[¶12] Roberts' argument ignores that she has the burden of establishing her eligibility for benefits and providing information necessary to establish eligibility. N.D. Admin. Code § 75-02-02.1-02.1; Gross, 2004 ND 190, ¶ 8, 687 N.W.2d 460. Kirk has had a power of attorney for Roberts since 1991, which entails a confidential relationship and fiduciary responsibilities to her. See Matter of Estate of Dinnetz, 532 N.W.2d 672, 673-74 (N.D. 1995). When a confidential relationship or fiduciary duty exists, the person in whom the confidence is reposed is deemed to be a trustee . Id. at 674, n.2. A trustee must act with the highest good faith toward the beneficiary and may not obtain any advantage over the beneficiary. Id. at 674; N.D.C.C. § 59-01-09. All transactions between a trustee and a beneficiary by which the trustee obtains any advantage from the beneficiary are presumed to be entered into without sufficient consideration and under undue influence. N.D.C.C. § 59-01-16.
[¶13] Here, Kirk, under his power of attorney for Roberts, received an advantage by executing the satisfaction of mortgage in his favor in June 2001, and a presumption arose that his execution of the satisfaction of the mortgage was without sufficient consideration and under undue influence. Under N.D.R.Ev. 301(a), a presumption substitutes for evidence of the presumed fact until the trier of fact finds from credible evidence that the presumed fact does not exist. Kirk failed to provide evidence to rebut the presumption that the satisfaction of the mortgage was without sufficient consideration. Roberts has a right to have Kirk's satisfaction of the mortgage set aside and the property returned to her, or to receive full payment for the property under the mortgage deed. Roberts has failed to show that she would have been unsuccessful in exercising her legal rights to set aside the satisfaction of the mortgage. See Linser, 2003 ND 195, ¶ 11; 672 N.W.2d 643, Post, 556 N.W.2d at 665.
[¶14] On this record, we conclude a reasoning mind could reasonably conclude Kirk failed to rebut the presumption he executed the mortgage satisfaction without sufficient consideration and Roberts was entitled to set aside the satisfaction. We further conclude a reasoning mind could reasonably conclude Roberts failed to prove the payments had been made under the mortgage deed. We, therefore, conclude the Department's determination that Roberts failed to establish her eligibility for benefits is supported by a preponderance of the evidence and is in accordance with the law.

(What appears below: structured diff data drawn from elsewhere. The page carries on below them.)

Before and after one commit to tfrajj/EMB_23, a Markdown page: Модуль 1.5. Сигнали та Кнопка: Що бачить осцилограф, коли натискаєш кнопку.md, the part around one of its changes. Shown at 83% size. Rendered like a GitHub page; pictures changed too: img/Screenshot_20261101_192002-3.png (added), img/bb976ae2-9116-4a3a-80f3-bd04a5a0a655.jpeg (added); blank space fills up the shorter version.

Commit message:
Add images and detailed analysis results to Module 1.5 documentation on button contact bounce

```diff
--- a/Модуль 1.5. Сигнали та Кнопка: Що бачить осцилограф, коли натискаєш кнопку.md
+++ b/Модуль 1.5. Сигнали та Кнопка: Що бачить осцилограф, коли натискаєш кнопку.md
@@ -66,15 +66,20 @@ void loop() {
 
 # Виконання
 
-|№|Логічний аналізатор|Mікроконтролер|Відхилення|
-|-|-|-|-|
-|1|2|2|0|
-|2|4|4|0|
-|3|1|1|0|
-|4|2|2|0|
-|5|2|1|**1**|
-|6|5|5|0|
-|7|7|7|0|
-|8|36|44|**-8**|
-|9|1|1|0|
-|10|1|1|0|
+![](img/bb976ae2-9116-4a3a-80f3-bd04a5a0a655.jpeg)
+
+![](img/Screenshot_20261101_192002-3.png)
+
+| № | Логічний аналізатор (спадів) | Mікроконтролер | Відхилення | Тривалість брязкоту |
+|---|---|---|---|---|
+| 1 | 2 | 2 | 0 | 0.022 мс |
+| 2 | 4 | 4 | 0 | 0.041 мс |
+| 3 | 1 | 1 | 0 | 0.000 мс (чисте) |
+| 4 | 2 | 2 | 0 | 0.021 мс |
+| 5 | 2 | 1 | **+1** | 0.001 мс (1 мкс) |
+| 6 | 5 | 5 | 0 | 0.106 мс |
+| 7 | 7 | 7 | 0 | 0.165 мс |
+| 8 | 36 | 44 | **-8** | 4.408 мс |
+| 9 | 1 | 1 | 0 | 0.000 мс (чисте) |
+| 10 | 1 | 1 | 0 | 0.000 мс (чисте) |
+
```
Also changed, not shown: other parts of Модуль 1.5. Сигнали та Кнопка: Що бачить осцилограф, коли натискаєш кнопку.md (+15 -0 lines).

[¶15] We affirm the judgment.
|[¶16]||William A. Neumann|
Mary Muehlen Maring
Carol Ronning Kapsner
Dale V. Sandstrom
Gerald W. VandeWalle, C.J.

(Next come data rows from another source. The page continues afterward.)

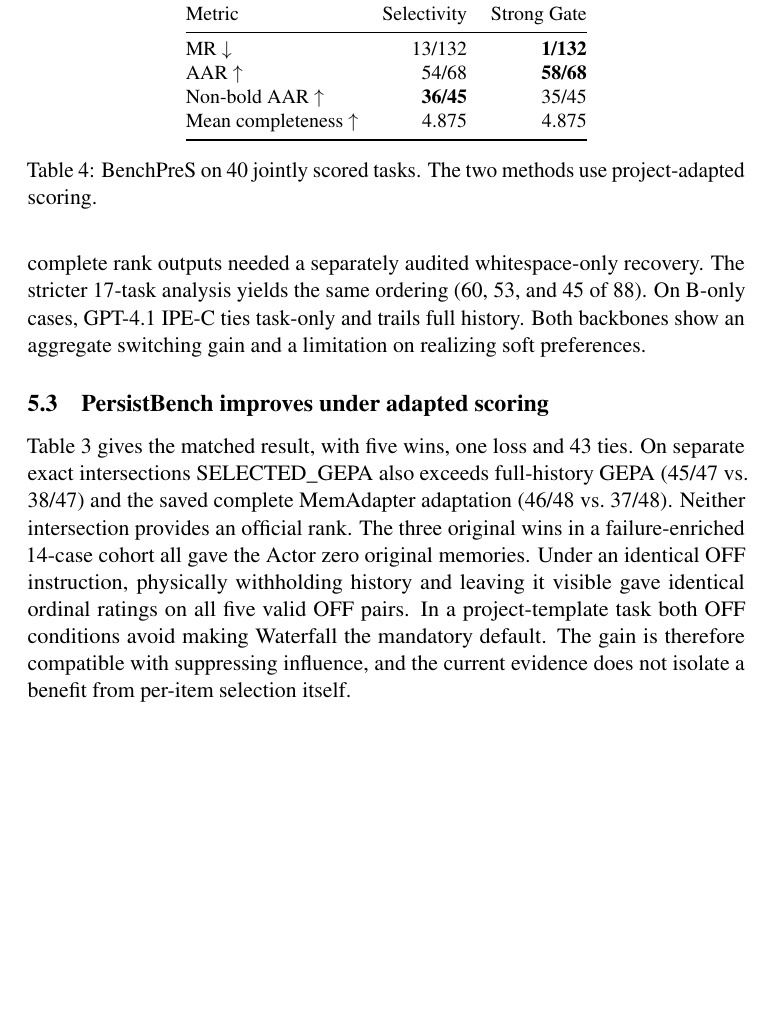
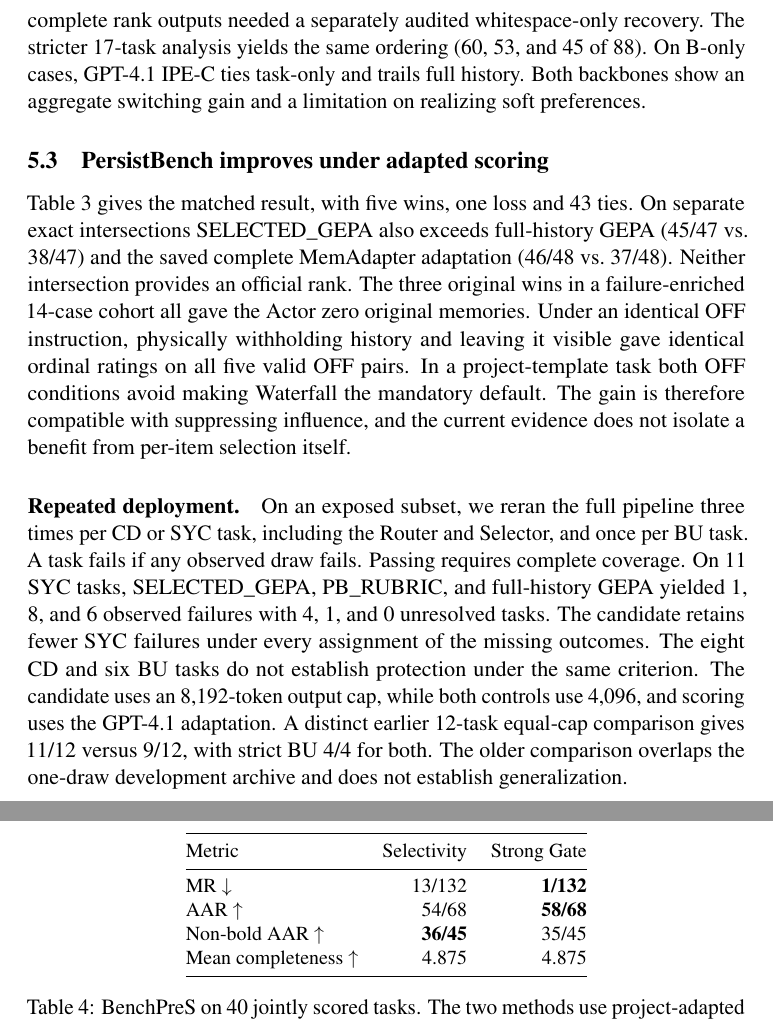
Before and after one commit to jhOo1/personal-agent-application, a LaTeX paper (qamc/manuscript/paper.tex): part of page 6 of 8 before the commit and two parts of pages 6 and 7 of 8 after it, the two joined at a grey line, cut so that both start at the same text, the shorter picture padded with empty space. Compiled offline with pdfLaTeX; a LaTeX package or settings file that is missing is left out.

Commit message:
Integrate repeated deployment evidence and protection limits in paper

```diff
--- a/qamc/manuscript/paper.tex
+++ b/qamc/manuscript/paper.tex
@@ -126,6 +126,9 @@ Overall & 43/49 & \textbf{47/49}\\
 
 Table~\ref{tab:persist} gives the matched result, with five wins, one loss and 43 ties. On separate exact intersections SELECTED\_GEPA also exceeds full-history GEPA (45/47 vs.\ 38/47) and the saved complete MemAdapter adaptation (46/48 vs.\ 37/48). Neither intersection provides an official rank. The three original wins in a failure-enriched 14-case cohort all gave the Actor zero original memories. Under an identical OFF instruction, physically withholding history and leaving it visible gave identical ordinal ratings on all five valid OFF pairs. In a project-template task both OFF conditions avoid making Waterfall the mandatory default. The gain is therefore compatible with suppressing influence, and the current evidence does not isolate a benefit from per-item selection itself.
 
+\paragraph{Repeated deployment.}
+On an exposed subset, we reran the full pipeline three times per CD or SYC task, including the Router and Selector, and once per BU task. A task fails if any observed draw fails. Passing requires complete coverage. On 11 SYC tasks, SELECTED\_GEPA, PB\_RUBRIC, and full-history GEPA yielded 1, 8, and 6 observed failures with 4, 1, and 0 unresolved tasks. The candidate retains fewer SYC failures under every assignment of the missing outcomes. The eight CD and six BU tasks do not establish protection under the same criterion. The candidate uses an 8,192-token output cap, while both controls use 4,096, and scoring uses the GPT-4.1 adaptation. A distinct earlier 12-task equal-cap comparison gives 11/12 versus 9/12, with strict BU 4/4 for both. The older comparison overlaps the one-draw development archive and does not establish generalization.
+
 \subsection{BenchPreS reveals a realization gap}
 
 \begin{table}[t]
```
Also changed, not shown: qamc/manuscript/README.md, qamc/manuscript/paper.pdf.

1. Although the parties have referred to the 1979 transaction as a contract for deed, the record reflects the document evidencing the transaction is denominated as a mortgage deed.